# [Task to complete]
Show every line in the records below that contains the word "step".

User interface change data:
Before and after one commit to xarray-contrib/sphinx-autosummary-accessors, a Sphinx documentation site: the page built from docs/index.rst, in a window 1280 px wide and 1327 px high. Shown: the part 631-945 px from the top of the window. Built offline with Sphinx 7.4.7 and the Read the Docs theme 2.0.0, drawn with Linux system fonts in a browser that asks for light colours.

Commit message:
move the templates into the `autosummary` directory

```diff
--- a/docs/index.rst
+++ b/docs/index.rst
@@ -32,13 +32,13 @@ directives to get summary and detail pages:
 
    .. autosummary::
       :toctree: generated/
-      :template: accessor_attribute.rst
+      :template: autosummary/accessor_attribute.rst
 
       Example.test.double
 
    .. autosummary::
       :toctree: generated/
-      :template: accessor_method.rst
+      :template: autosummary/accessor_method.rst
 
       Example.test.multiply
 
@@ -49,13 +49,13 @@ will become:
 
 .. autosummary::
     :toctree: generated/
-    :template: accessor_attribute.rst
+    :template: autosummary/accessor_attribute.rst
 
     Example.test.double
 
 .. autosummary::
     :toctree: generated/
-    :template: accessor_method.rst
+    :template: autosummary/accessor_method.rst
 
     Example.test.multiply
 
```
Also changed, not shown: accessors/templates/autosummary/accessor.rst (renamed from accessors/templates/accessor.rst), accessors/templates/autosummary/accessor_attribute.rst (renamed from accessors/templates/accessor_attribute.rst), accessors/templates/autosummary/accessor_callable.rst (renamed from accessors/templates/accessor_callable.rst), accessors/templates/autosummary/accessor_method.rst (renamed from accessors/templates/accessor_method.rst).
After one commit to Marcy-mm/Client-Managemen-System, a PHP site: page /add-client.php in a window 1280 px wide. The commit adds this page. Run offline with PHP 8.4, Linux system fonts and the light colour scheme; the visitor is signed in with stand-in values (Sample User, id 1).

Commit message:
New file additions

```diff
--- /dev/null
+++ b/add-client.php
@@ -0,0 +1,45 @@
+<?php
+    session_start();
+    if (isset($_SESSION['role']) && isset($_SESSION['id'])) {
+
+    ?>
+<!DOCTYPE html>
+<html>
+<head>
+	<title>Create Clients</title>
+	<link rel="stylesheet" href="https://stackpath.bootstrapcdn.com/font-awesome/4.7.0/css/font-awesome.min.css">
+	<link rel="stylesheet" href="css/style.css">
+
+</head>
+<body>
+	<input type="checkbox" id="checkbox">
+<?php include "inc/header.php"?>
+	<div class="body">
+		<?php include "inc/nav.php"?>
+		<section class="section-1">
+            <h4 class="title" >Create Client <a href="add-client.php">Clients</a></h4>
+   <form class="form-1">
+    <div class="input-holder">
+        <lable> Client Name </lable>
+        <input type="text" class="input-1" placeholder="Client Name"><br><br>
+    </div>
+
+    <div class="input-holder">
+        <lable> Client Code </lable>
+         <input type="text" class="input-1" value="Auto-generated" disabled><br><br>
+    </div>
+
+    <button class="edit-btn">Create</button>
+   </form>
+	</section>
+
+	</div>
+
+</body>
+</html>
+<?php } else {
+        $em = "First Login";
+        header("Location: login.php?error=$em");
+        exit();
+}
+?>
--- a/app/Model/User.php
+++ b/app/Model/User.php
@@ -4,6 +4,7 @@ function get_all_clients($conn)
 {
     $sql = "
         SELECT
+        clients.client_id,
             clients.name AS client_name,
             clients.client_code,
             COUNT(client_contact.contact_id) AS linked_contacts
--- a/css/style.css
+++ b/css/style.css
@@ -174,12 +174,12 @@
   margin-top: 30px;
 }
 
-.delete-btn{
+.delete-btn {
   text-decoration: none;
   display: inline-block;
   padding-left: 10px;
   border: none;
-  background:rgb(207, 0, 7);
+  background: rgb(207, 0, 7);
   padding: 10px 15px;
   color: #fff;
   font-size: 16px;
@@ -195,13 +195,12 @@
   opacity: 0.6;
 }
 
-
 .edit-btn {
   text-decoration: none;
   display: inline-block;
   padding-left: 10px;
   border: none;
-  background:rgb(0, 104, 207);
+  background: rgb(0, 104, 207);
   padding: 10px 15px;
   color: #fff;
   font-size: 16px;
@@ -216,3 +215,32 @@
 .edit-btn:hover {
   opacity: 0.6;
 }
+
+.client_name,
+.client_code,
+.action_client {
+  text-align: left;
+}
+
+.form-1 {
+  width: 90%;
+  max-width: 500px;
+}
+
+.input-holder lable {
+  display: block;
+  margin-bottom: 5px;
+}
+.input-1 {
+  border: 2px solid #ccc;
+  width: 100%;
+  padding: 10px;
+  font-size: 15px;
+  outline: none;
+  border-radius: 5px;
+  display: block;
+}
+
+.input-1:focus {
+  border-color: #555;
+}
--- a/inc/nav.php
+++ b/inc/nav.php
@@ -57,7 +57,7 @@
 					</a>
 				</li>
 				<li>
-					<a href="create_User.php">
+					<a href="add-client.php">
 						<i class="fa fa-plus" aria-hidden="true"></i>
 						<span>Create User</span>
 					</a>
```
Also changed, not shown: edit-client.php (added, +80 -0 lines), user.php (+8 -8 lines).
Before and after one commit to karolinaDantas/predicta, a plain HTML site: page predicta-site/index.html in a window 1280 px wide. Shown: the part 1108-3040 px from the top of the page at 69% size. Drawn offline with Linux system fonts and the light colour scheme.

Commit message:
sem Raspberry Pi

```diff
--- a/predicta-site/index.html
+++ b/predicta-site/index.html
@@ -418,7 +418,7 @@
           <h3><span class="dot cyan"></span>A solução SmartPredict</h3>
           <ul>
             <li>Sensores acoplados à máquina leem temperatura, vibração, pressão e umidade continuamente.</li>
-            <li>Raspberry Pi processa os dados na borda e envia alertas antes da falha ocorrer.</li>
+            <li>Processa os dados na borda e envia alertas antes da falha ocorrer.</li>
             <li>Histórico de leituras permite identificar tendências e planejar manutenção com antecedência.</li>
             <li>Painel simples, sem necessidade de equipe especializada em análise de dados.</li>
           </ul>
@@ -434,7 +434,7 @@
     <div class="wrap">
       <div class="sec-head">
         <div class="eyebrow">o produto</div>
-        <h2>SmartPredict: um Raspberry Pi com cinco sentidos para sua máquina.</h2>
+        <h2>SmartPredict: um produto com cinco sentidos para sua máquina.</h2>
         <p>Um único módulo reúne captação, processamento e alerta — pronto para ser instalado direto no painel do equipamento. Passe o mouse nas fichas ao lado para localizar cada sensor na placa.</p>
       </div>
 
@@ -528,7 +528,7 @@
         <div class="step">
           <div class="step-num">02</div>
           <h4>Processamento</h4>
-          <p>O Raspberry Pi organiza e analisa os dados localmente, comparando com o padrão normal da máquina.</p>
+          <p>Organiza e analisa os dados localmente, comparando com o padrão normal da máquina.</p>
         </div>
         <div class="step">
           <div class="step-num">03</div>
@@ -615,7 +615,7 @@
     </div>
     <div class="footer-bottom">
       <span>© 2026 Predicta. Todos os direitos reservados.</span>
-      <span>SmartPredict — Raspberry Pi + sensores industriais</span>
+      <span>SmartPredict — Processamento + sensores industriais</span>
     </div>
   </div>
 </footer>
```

# [Completed task]
         <div class="step">
           <div class="step-num">02</div>
         <div class="step">
           <div class="step-num">03</div>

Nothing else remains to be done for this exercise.